BEGIN

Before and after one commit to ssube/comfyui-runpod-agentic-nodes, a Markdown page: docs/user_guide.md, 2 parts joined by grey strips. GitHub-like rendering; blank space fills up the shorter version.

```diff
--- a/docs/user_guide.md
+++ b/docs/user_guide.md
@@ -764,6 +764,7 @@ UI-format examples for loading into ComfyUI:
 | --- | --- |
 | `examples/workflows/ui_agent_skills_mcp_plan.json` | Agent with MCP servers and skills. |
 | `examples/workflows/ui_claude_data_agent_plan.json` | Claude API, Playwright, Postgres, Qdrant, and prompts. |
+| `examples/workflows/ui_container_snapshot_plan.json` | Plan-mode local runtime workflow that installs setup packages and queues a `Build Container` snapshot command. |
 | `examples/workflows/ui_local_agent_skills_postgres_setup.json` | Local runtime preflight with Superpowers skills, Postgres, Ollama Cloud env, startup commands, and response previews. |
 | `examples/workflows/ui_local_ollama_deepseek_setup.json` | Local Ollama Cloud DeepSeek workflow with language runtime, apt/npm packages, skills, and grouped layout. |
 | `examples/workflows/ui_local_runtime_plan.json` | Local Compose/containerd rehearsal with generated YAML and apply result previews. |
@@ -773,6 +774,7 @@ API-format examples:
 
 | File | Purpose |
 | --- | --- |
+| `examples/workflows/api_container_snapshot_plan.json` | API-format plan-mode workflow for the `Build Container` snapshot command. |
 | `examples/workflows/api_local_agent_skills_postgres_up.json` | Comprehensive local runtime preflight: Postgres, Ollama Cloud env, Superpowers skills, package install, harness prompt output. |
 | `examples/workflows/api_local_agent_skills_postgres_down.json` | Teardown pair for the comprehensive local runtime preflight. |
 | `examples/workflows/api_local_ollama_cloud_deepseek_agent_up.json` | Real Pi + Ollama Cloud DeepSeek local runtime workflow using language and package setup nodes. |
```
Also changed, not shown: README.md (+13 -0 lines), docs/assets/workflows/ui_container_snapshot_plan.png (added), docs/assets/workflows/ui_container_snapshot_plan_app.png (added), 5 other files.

END

◆ Your instructions
Search the data above for the string "packages" and return every line that has it.

◆ Output for this task
+| `examples/workflows/ui_container_snapshot_plan.json` | Plan-mode local runtime workflow that installs setup packages and queues a `Build Container` snapshot command. |
 | `examples/workflows/ui_local_ollama_deepseek_setup.json` | Local Ollama Cloud DeepSeek workflow with language runtime, apt/npm packages, skills, and grouped layout. |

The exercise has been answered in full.